I was leading a discussion on spiritual contemplation with a group of women living in a homeless refuge. Suddenly a lady interrupted me and said, 'You know, God is not here. He's over there.' Her tone was impassive and she was pointing out the window, to where a large church sits on a hill, looking down at the homeless refuge.
What followed was a lively discussion on the exact whereabouts of God. Everyone seemed to have a different idea.
Where is God?
Once my 3 year old daughter asked me that very question, 'Mummy, where is God?'
'God is inside you', I told her.
Bemused, my toddler thought for a while then concluded, 'So Mummy, I am God!'
'No, no, you're definitely not God' I quickly responded.
A few months later, on a bright Sunday morning, my daughter tilted her head to one side and fired her next question, 'Mummy, is God with everyone?' This time I tried to be wise and not give her a quick answer.
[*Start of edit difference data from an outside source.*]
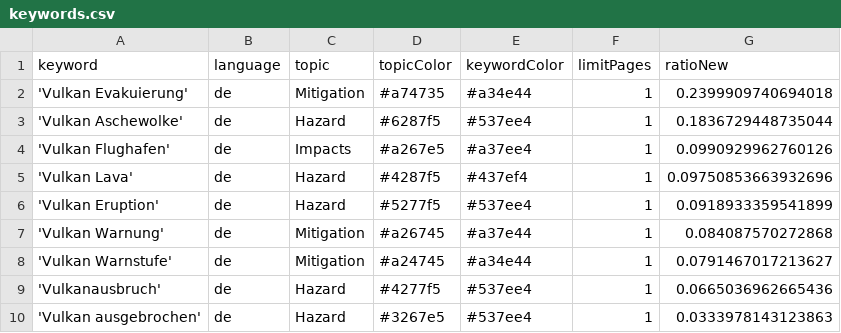
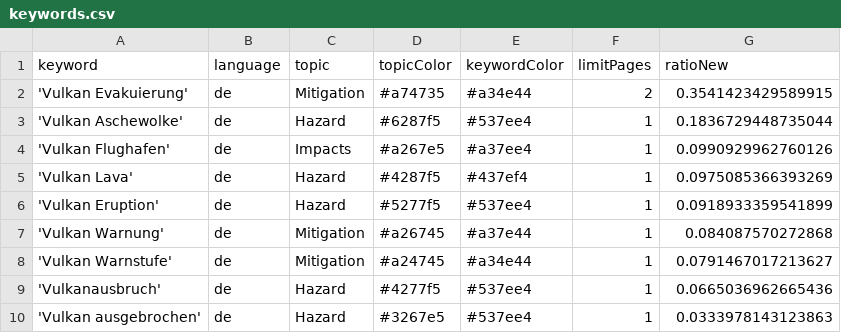
Before and after one commit to paularicarda-news/volcanoIsComing, a CSV file: keywords.csv, drawn as a sheet.

```diff
--- a/keywords.csv
+++ b/keywords.csv
@@ -1,6 +1,6 @@
 keyword,language,topic,topicColor,keywordColor,limitPages,ratioNew
-'Vulkan Evakuierung',de,Mitigation,#a74735,#a34e44,1,0.2399909740694018
+'Vulkan Evakuierung',de,Mitigation,#a74735,#a34e44,2,0.3541423429589915
 'Vulkan Aschewolke',de,Hazard,#6287f5,#537ee4,1,0.1836729448735044
 'Vulkan Flughafen',de,Impacts,#a267e5,#a37ee4,1,0.0990929962760126
-'Vulkan Lava',de,Hazard,#4287f5,#437ef4,1,0.09750853663932696
+'Vulkan Lava',de,Hazard,#4287f5,#437ef4,1,0.0975085366393269
 'Vulkan Eruption',de,Hazard,#5277f5,#537ee4,1,0.0918933359541899
```
Also changed, not shown: 1 other file.
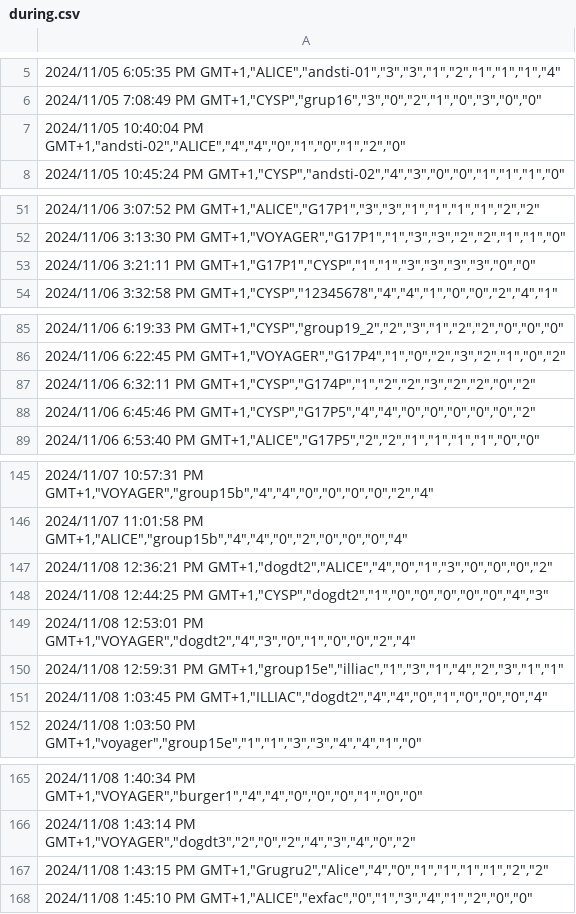
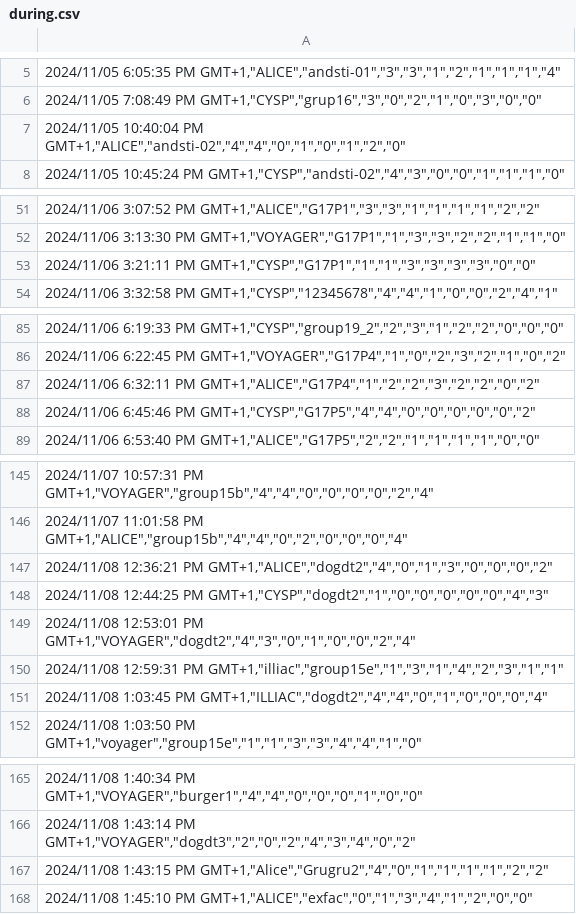
Before and after one commit to ihneskarbovik/IN5060-assignment3, a CSV file: data/during.csv, drawn as a sheet; only a part is shown, gaps mark what is left out.

Commit message:
Filter data and fix session names

```diff
--- a/data/during.csv
+++ b/data/during.csv
@@ -6,3 +6,3 @@
 "2024/11/05 7:08:49 PM GMT+1,""CYSP"",""grup16"",""3"",""0"",""2"",""1"",""0"",""3"",""0"",""0"""
-"2024/11/05 10:40:04 PM GMT+1,""andsti-02"",""ALICE"",""4"",""4"",""0"",""1"",""0"",""1"",""2"",""0"""
+"2024/11/05 10:40:04 PM GMT+1,""ALICE"",""andsti-02"",""4"",""4"",""0"",""1"",""0"",""1"",""2"",""0"""
 "2024/11/05 10:45:24 PM GMT+1,""CYSP"",""andsti-02"",""4"",""3"",""0"",""0"",""1"",""1"",""1"",""0"""
@@ -52,3 +52,3 @@
 "2024/11/06 3:13:30 PM GMT+1,""VOYAGER"",""G17P1"",""1"",""3"",""3"",""2"",""2"",""1"",""1"",""0"""
-"2024/11/06 3:21:11 PM GMT+1,""G17P1"",""CYSP"",""1"",""1"",""3"",""3"",""3"",""3"",""0"",""0"""
+"2024/11/06 3:21:11 PM GMT+1,""CYSP"",""G17P1"",""1"",""1"",""3"",""3"",""3"",""3"",""0"",""0"""
 "2024/11/06 3:32:58 PM GMT+1,""CYSP"",""12345678"",""4"",""4"",""1"",""0"",""0"",""2"",""4"",""1"""
@@ -86,3 +86,3 @@
 "2024/11/06 6:22:45 PM GMT+1,""VOYAGER"",""G17P4"",""1"",""0"",""2"",""3"",""2"",""1"",""0"",""2"""
-"2024/11/06 6:32:11 PM GMT+1,""CYSP"",""G174P"",""1"",""2"",""2"",""3"",""2"",""2"",""0"",""2"""
+"2024/11/06 6:32:11 PM GMT+1,""ALICE"",""G17P4"",""1"",""2"",""2"",""3"",""2"",""2"",""0"",""2"""
 "2024/11/06 6:45:46 PM GMT+1,""CYSP"",""G17P5"",""4"",""4"",""0"",""0"",""0"",""0"",""0"",""2"""
@@ -146,6 +146,6 @@
 "2024/11/07 11:01:58 PM GMT+1,""ALICE"",""group15b"",""4"",""4"",""0"",""2"",""0"",""0"",""0"",""4"""
-"2024/11/08 12:36:21 PM GMT+1,""dogdt2"",""ALICE"",""4"",""0"",""1"",""3"",""0"",""0"",""0"",""2"""
+"2024/11/08 12:36:21 PM GMT+1,""ALICE"",""dogdt2"",""4"",""0"",""1"",""3"",""0"",""0"",""0"",""2"""
 "2024/11/08 12:44:25 PM GMT+1,""CYSP"",""dogdt2"",""1"",""0"",""0"",""0"",""0"",""0"",""4"",""3"""
 "2024/11/08 12:53:01 PM GMT+1,""VOYAGER"",""dogdt2"",""4"",""3"",""0"",""1"",""0"",""0"",""2"",""4"""
-"2024/11/08 12:59:31 PM GMT+1,""group15e"",""illiac"",""1"",""3"",""1"",""4"",""2"",""3"",""1"",""1"""
+"2024/11/08 12:59:31 PM GMT+1,""illiac"",""group15e"",""1"",""3"",""1"",""4"",""2"",""3"",""1"",""1"""
 "2024/11/08 1:03:45 PM GMT+1,""ILLIAC"",""dogdt2"",""4"",""4"",""0"",""1"",""0"",""0"",""0"",""4"""
@@ -166,3 +166,3 @@
 "2024/11/08 1:43:14 PM GMT+1,""VOYAGER"",""dogdt3"",""2"",""0"",""2"",""4"",""3"",""4"",""0"",""2"""
-"2024/11/08 1:43:15 PM GMT+1,""Grugru2"",""Alice"",""4"",""0"",""1"",""1"",""1"",""1"",""2"",""2"""
+"2024/11/08 1:43:15 PM GMT+1,""Alice"",""Grugru2"",""4"",""0"",""1"",""1"",""1"",""1"",""2"",""2"""
 "2024/11/08 1:45:10 PM GMT+1,""ALICE"",""exfac"",""0"",""1"",""3"",""4"",""1"",""2"",""0"",""0"""
```
Also changed, not shown: 1 other file.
I also sought advice from my friend, Anna. We were sitting in a rustic Gold Coast café when I explained to her my daughter's question. Immediately Anna's eyes welled up with tears and she whispered 'God is not with everyone, not with me anyway'. Anna then told me that because she's a homosexual person she's been told over and over again that God is not with her. She left the Church for good a few years ago.
I felt for my friend that day. I wondered if telling people God is not with them is a pompous, disastrous idea. Perhaps, I thought, it's the church's job to love others without stopping to ask whether God is with them or not.
Besides, surely God is with everyone. The Scriptures say, 'Where can I go from your Spirit? Where can I flee from your presence' (Psalm 139:7). Eventually I told my daughter that I did think God was with everyone. And I taught her this poem by St Patrick,
God beneath you,
God in front of you,
God behind you,
God above you,
God within you.
My little girl embraced this mysterious idea that God is everywhere with everyone. But then a few months later our chicken died. Distressed, she asked me, 'Mummy, why can't I see God?
I had no answer
I think God is often very hard to see.
Just before Easter this year I learned that I had cancer. As I was on the way to surgery my friend sent me a text message. It read: 'God is with you'.
Curious, I asked, 'So where exactly will God be?'
'God is the one standing in the corner giving you the thumbs up,' my friend wrote back.
I didn't see God in the operating theatre that day. Quite the opposite. The room was just filled with uneasiness and needles and a stoic surgeon. God seemed unfairly absent.
But surely God is somewhere
In the days I spent recovering, overwhelmed by pain and self-pity, I remembered my friend's text. So I frantically tried to recapture a sense that God was with me. I read. I prayed. I mediated. But it was futile. I had no energy.
I longed more and more for a definite experience of God's closeness. But all I seemed to experience was despair and a frustrating lack of sleep.
One sleepless morning I got up at 4 am and went outside. It was dark. There were few sounds outside, just the odd croaking of a toad. The air was fresh; stillness surrounded everything.
Suddenly the birds awoke and began chirping. Then there was this most wonderful moment where faint shades of pink and purple broke through into the dark morning sky. It was as if God was infusing His magnificent light into the world. I was struck by the sanctity of what was happening all around me.
Perhaps this is often the case. Perhaps I usually don't see God because I'm not awake. So it's my job to just wake up; to have a simple expectancy that God is here in all people and events and nature.
I also wonder if learning to 'see' does not occur instantly, rather imperceptibly, with small steps over many experiences. Likewise maybe an answer to my daughters question cannot be given in one afternoon but throughout a lifetime.
Danielle Carney lives on the Gold Coast and has a degree in Christian Theology and once worked for an inner city Church with a giant steeple. She spends her days leading small groups for homeless women on spirituality, losing debates to her toddler daughter, and trying to contain her overwhelming interest in Mystical and Monastic religion.
Danielle's archive of articles can be viewed at www.pressserviceinternational.org/danielle-stott.html